• **Prompt**
Using the records underneath, tally the lines where the word "docs" appears and please give only the count.

• **Listed records**
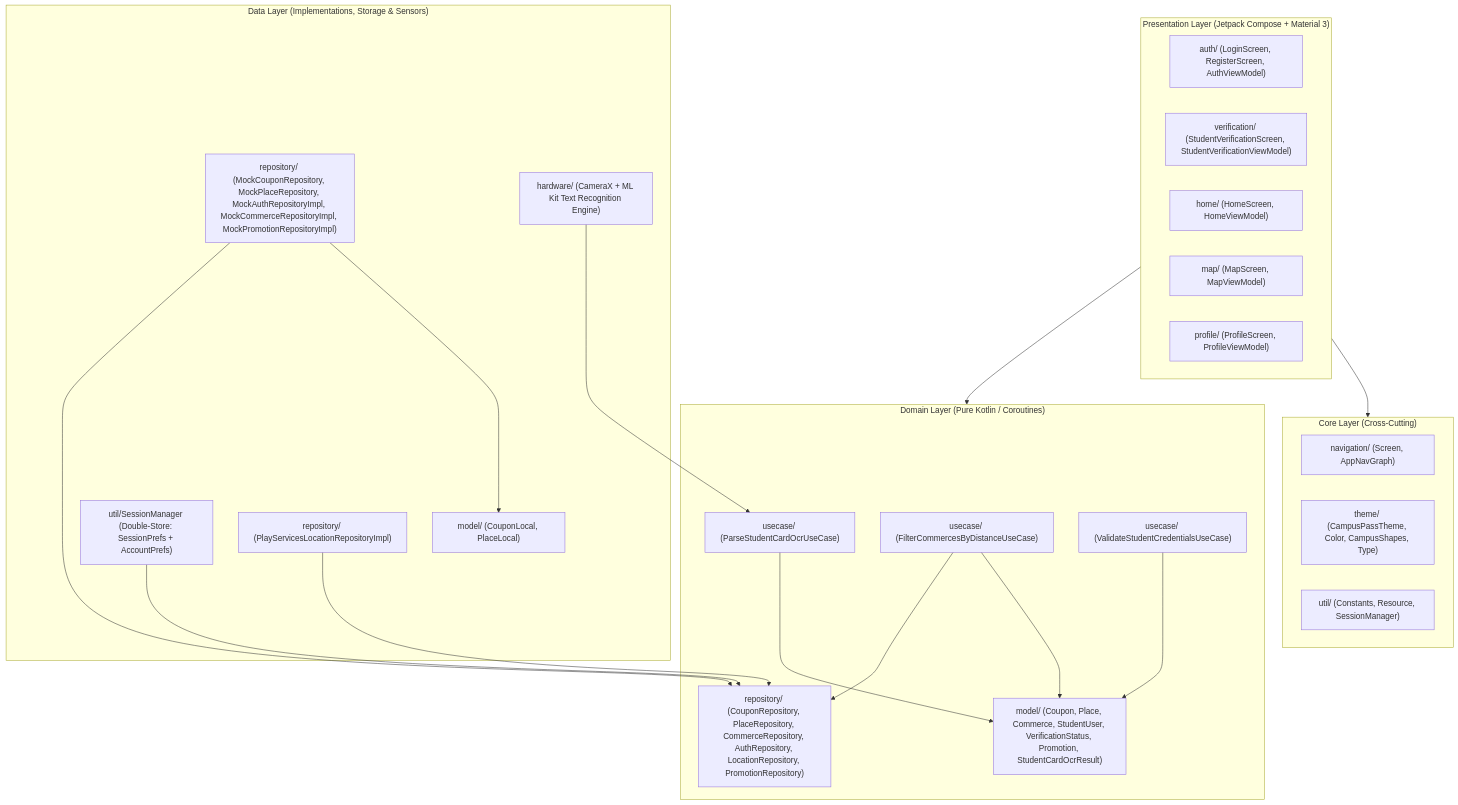
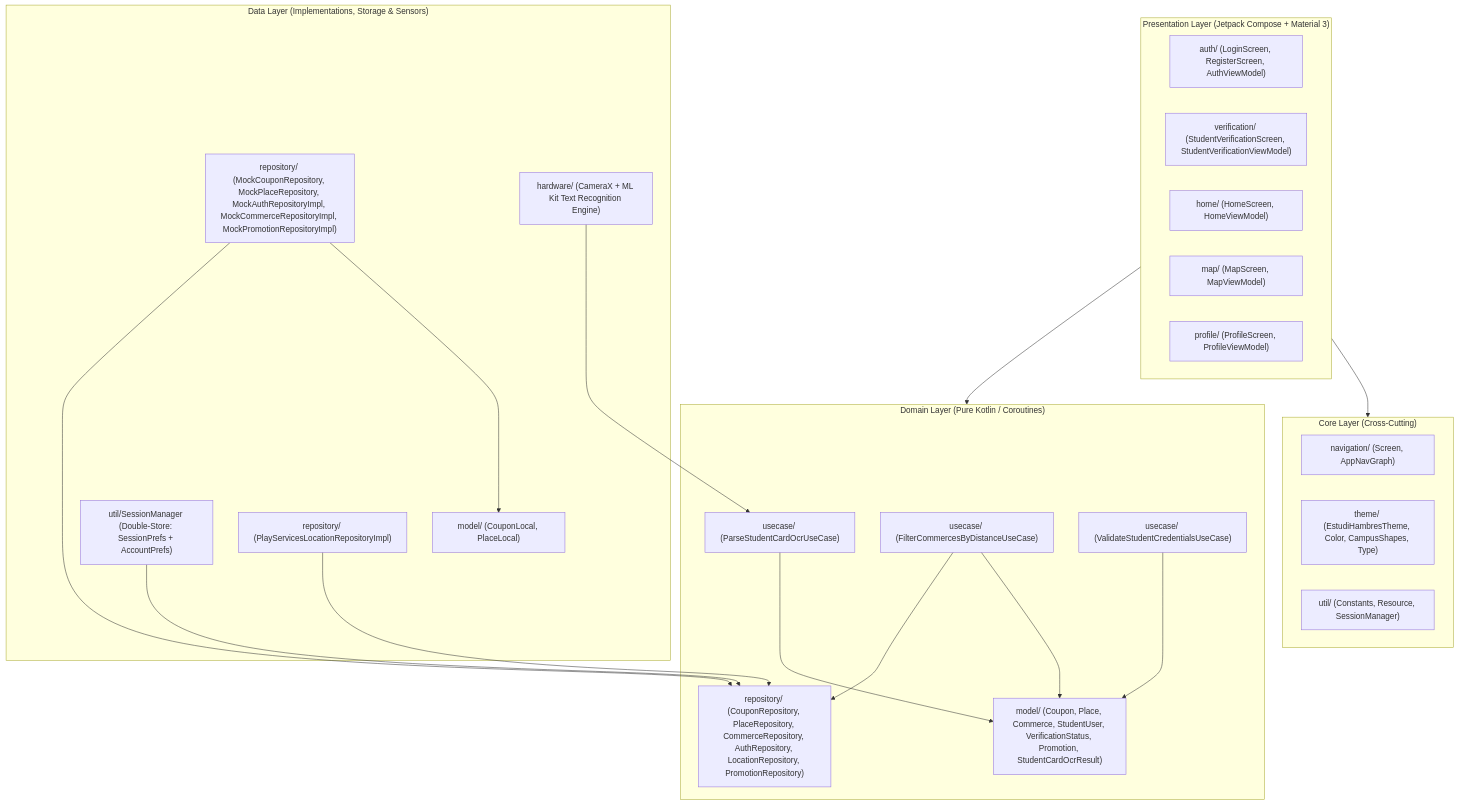
Before and after one commit to MFCC2/EstudiHambres: the diagram in docs/ARCHITECTURE.md, drawn with Mermaid. The commit also changed other lines of this file and 26 other files, not shown here.

Commit message:
refactor(branding): unificar nombre oficial EstudiHambres y eliminar referencias a CampusPass en todo el sistema

````diff
--- a/docs/ARCHITECTURE.md
+++ b/docs/ARCHITECTURE.md
@@ -9,44 +9,44 @@
 ```mermaid
 flowchart TD
     subgraph PresentationLayer["Presentation Layer (Jetpack Compose + Material 3)"]
         AUTH["auth/ (LoginScreen, RegisterScreen, AuthViewModel)"]
         VERIF["verification/ (StudentVerificationScreen, StudentVerificationViewModel)"]
         HOME["home/ (HomeScreen, HomeViewModel)"]
         MAP["map/ (MapScreen, MapViewModel)"]
         PROFILE["profile/ (ProfileScreen, ProfileViewModel)"]
     end
 
     subgraph CoreLayer["Core Layer (Cross-Cutting)"]
         NAV["navigation/ (Screen, AppNavGraph)"]
-        THEME["theme/ (CampusPassTheme, Color, CampusShapes, Type)"]
+        THEME["theme/ (EstudiHambresTheme, Color, CampusShapes, Type)"]
         UTIL["util/ (Constants, Resource, SessionManager)"]
     end
 
     subgraph DomainLayer["Domain Layer (Pure Kotlin / Coroutines)"]
         UC_DIST["usecase/ (FilterCommercesByDistanceUseCase)"]
         UC_OCR["usecase/ (ParseStudentCardOcrUseCase)"]
         UC_VAL["usecase/ (ValidateStudentCredentialsUseCase)"]
         MODELS["model/ (Coupon, Place, Commerce, StudentUser, VerificationStatus, Promotion, StudentCardOcrResult)"]
         REPO_INTERFACES["repository/ (CouponRepository, PlaceRepository, CommerceRepository, AuthRepository, LocationRepository, PromotionRepository)"]
     end
 
     subgraph DataLayer["Data Layer (Implementations, Storage & Sensors)"]
         LOCAL_MODELS["model/ (CouponLocal, PlaceLocal)"]
         SESSION["util/SessionManager (Double-Store: SessionPrefs + AccountPrefs)"]
         MOCK_REPOS["repository/ (MockCouponRepository, MockPlaceRepository, MockAuthRepositoryImpl, MockCommerceRepositoryImpl, MockPromotionRepositoryImpl)"]
         PLAY_SERVICES["repository/ (PlayServicesLocationRepositoryImpl)"]
         CAMERAX_MLKIT["hardware/ (CameraX + ML Kit Text Recognition Engine)"]
     end
 
     PresentationLayer --> CoreLayer
     PresentationLayer --> DomainLayer
     MOCK_REPOS --> LOCAL_MODELS
     MOCK_REPOS --> REPO_INTERFACES
     PLAY_SERVICES --> REPO_INTERFACES
     SESSION --> REPO_INTERFACES
     CAMERAX_MLKIT --> UC_OCR
     UC_DIST --> MODELS
     UC_DIST --> REPO_INTERFACES
     UC_OCR --> MODELS
     UC_VAL --> MODELS
 ```
````
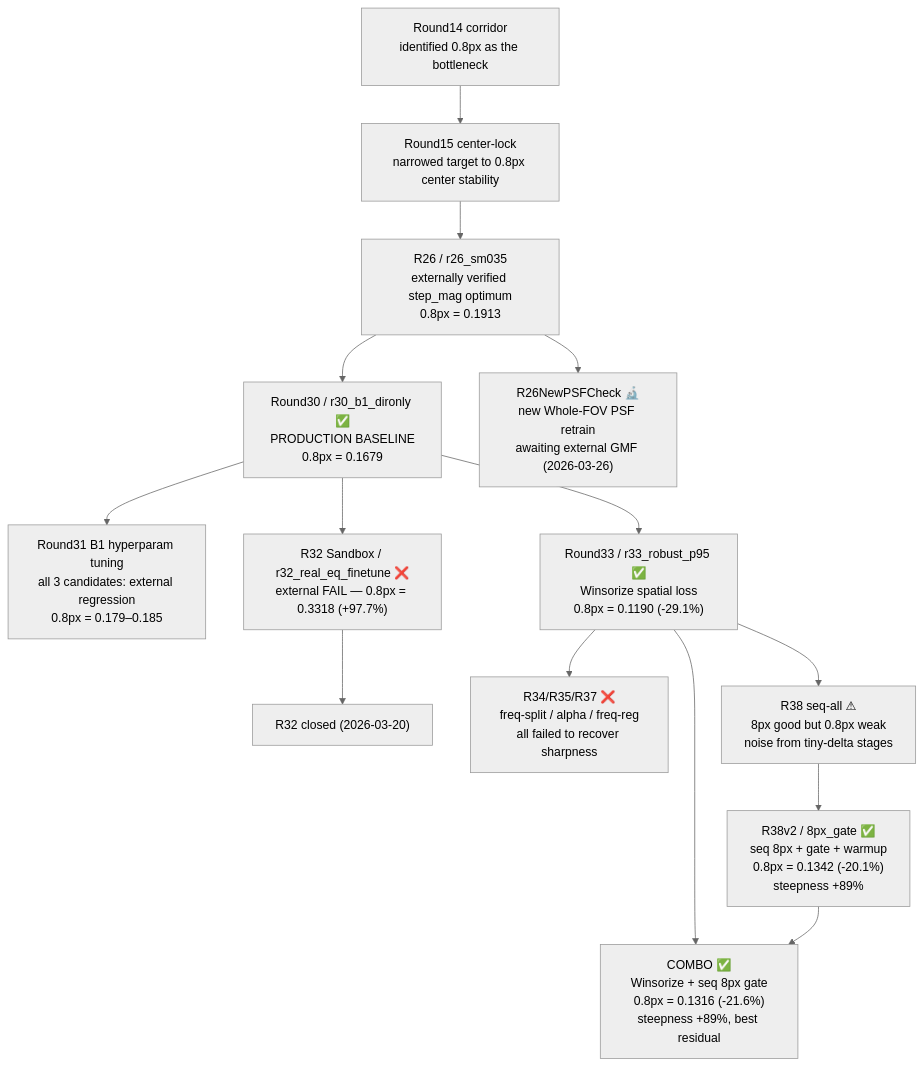
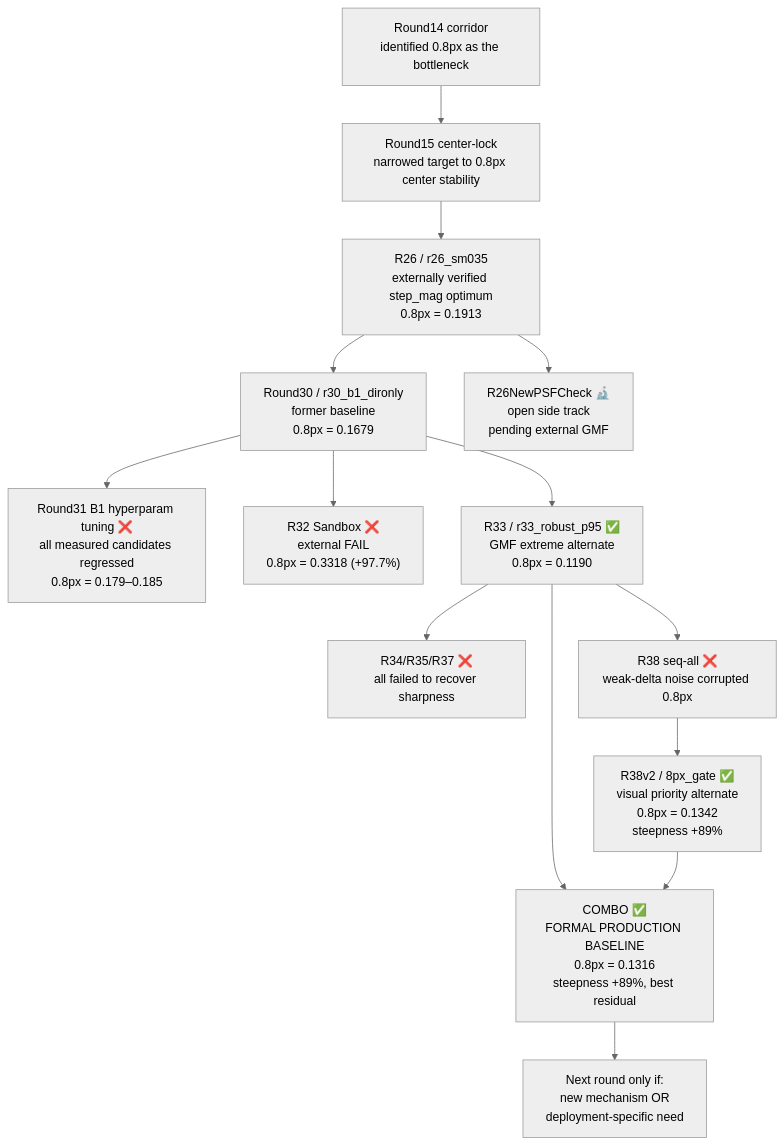
The diagram in docs/analysis/RESEARCH_PATHS.md (rio10255254/GMM_2_Final), drawn with Mermaid (neutral theme) before and after one commit. The commit also changed other lines of this file and 27 other files, not shown here.

````diff
--- a/docs/analysis/RESEARCH_PATHS.md
+++ b/docs/analysis/RESEARCH_PATHS.md
@@ -8,16 +8,16 @@
 ```mermaid
 flowchart TD
     R14["Round14 corridor<br/>identified 0.8px as the bottleneck"] --> R15["Round15 center-lock<br/>narrowed target to 0.8px center stability"]
     R15 --> R26["R26 / r26_sm035<br/>externally verified step_mag optimum<br/>0.8px = 0.1913"]
-    R26 --> R30["Round30 / r30_b1_dironly ✅<br/>PRODUCTION BASELINE<br/>0.8px = 0.1679"]
-    R30 --> R31["Round31 B1 hyperparam tuning<br/>all 3 candidates: external regression<br/>0.8px = 0.179–0.185"]
-    R30 --> R32["R32 Sandbox / r32_real_eq_finetune ❌<br/>external FAIL — 0.8px = 0.3318 (+97.7%)"]
-    R32 --> CLOSED["R32 closed (2026-03-20)"]
-    R26 --> R26PSF["R26NewPSFCheck 🔬<br/>new Whole-FOV PSF retrain<br/>awaiting external GMF (2026-03-26)"]
-    R30 --> R33["Round33 / r33_robust_p95 ✅<br/>Winsorize spatial loss<br/>0.8px = 0.1190 (-29.1%)"]
-    R33 --> R34_37["R34/R35/R37 ❌<br/>freq-split / alpha / freq-reg<br/>all failed to recover sharpness"]
-    R33 --> R38["R38 seq-all ⚠<br/>8px good but 0.8px weak<br/>noise from tiny-delta stages"]
-    R38 --> R38v2["R38v2 / 8px_gate ✅<br/>seq 8px + gate + warmup<br/>0.8px = 0.1342 (-20.1%)<br/>steepness +89%"]
-    R33 --> COMBO["COMBO ✅<br/>Winsorize + seq 8px gate<br/>0.8px = 0.1316 (-21.6%)<br/>steepness +89%, best residual"]
+    R26 --> R30["Round30 / r30_b1_dironly<br/>former baseline<br/>0.8px = 0.1679"]
+    R30 --> R31["Round31 B1 hyperparam tuning ❌<br/>all measured candidates regressed<br/>0.8px = 0.179–0.185"]
+    R30 --> R32["R32 Sandbox ❌<br/>external FAIL<br/>0.8px = 0.3318 (+97.7%)"]
+    R30 --> R33["R33 / r33_robust_p95 ✅<br/>GMF extreme alternate<br/>0.8px = 0.1190"]
+    R33 --> R34_37["R34/R35/R37 ❌<br/>all failed to recover sharpness"]
+    R33 --> R38["R38 seq-all ❌<br/>weak-delta noise corrupted 0.8px"]
+    R38 --> R38v2["R38v2 / 8px_gate ✅<br/>visual priority alternate<br/>0.8px = 0.1342<br/>steepness +89%"]
+    R33 --> COMBO["COMBO ✅<br/>FORMAL PRODUCTION BASELINE<br/>0.8px = 0.1316<br/>steepness +89%, best residual"]
     R38v2 --> COMBO
+    R26 --> R26PSF["R26NewPSFCheck 🔬<br/>open side track<br/>pending external GMF"]
+    COMBO --> NEXT["Next round only if:<br/>new mechanism OR<br/>deployment-specific need"]
 ```
````
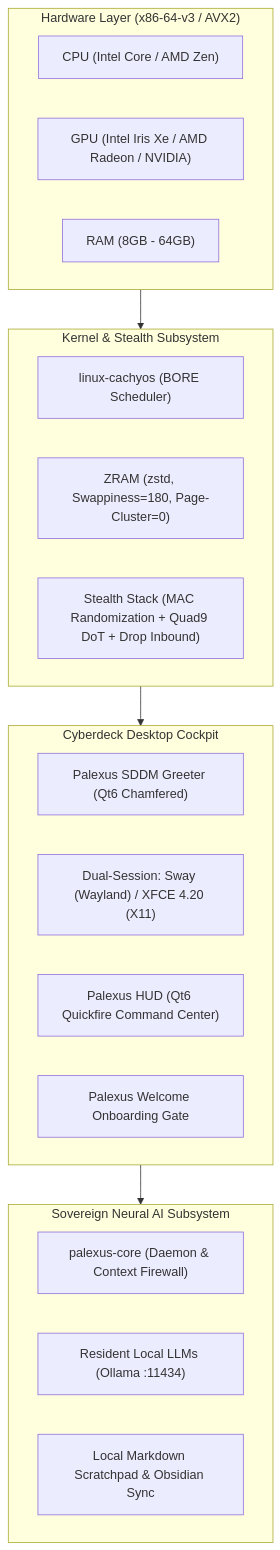
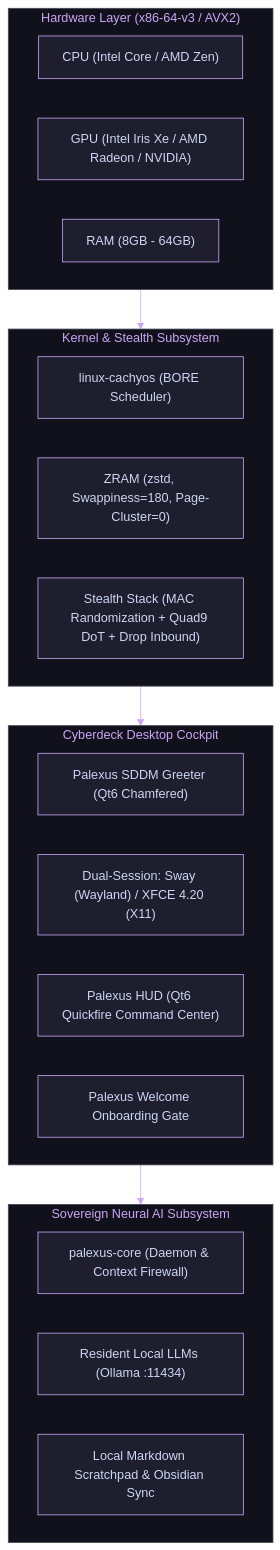
Before and after one commit to earnerbaymalay/palexusOS: the diagram in README.md, drawn with Mermaid. The commit also changed other lines of this file and 8 other files, not shown here.

````diff
--- a/README.md
+++ b/README.md
@@ -95,31 +105,32 @@
 ```mermaid
+%%{init: {'theme': 'base', 'themeVariables': {'primaryColor': '#1e1e2e', 'primaryTextColor': '#cdd6f4', 'primaryBorderColor': '#cba6f7', 'lineColor': '#cba6f7', 'secondaryColor': '#181825', 'tertiaryColor': '#11111b', 'clusterBkg': '#11111b', 'clusterBorder': '#45475a', 'titleColor': '#cba6f7', 'edgeLabelBackground': '#11111b', 'fontFamily': 'JetBrains Mono, ui-monospace, monospace'}}}%%
 flowchart TD
     subgraph Hardware ["Hardware Layer (x86-64-v3 / AVX2)"]
         CPU["CPU (Intel Core / AMD Zen)"]
         GPU["GPU (Intel Iris Xe / AMD Radeon / NVIDIA)"]
         RAM["RAM (8GB - 64GB)"]
     end
 
     subgraph KernelLayer ["Kernel & Stealth Subsystem"]
         Kernel["linux-cachyos (BORE Scheduler)"]
         ZRAM["ZRAM (zstd, Swappiness=180, Page-Cluster=0)"]
         Stealth["Stealth Stack (MAC Randomization + Quad9 DoT + Drop Inbound)"]
     end
 
     subgraph DesktopSubsystem ["Cyberdeck Desktop Cockpit"]
         DisplayMgr["Palexus SDDM Greeter (Qt6 Chamfered)"]
         Compositor["Dual-Session: Sway (Wayland) / XFCE 4.20 (X11)"]
         HUD["Palexus HUD (Qt6 Quickfire Command Center)"]
         Onboarding["Palexus Welcome Onboarding Gate"]
     end
 
     subgraph NeuralSubsystem ["Sovereign Neural AI Subsystem"]
         Core["palexus-core (Daemon & Context Firewall)"]
         Ollama["Resident Local LLMs (Ollama :11434)"]
         Brain["Local Markdown Scratchpad & Obsidian Sync"]
     end
 
     Hardware --> KernelLayer
     KernelLayer --> DesktopSubsystem
     DesktopSubsystem --> NeuralSubsystem
 ```
````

• **Answer to this task**
6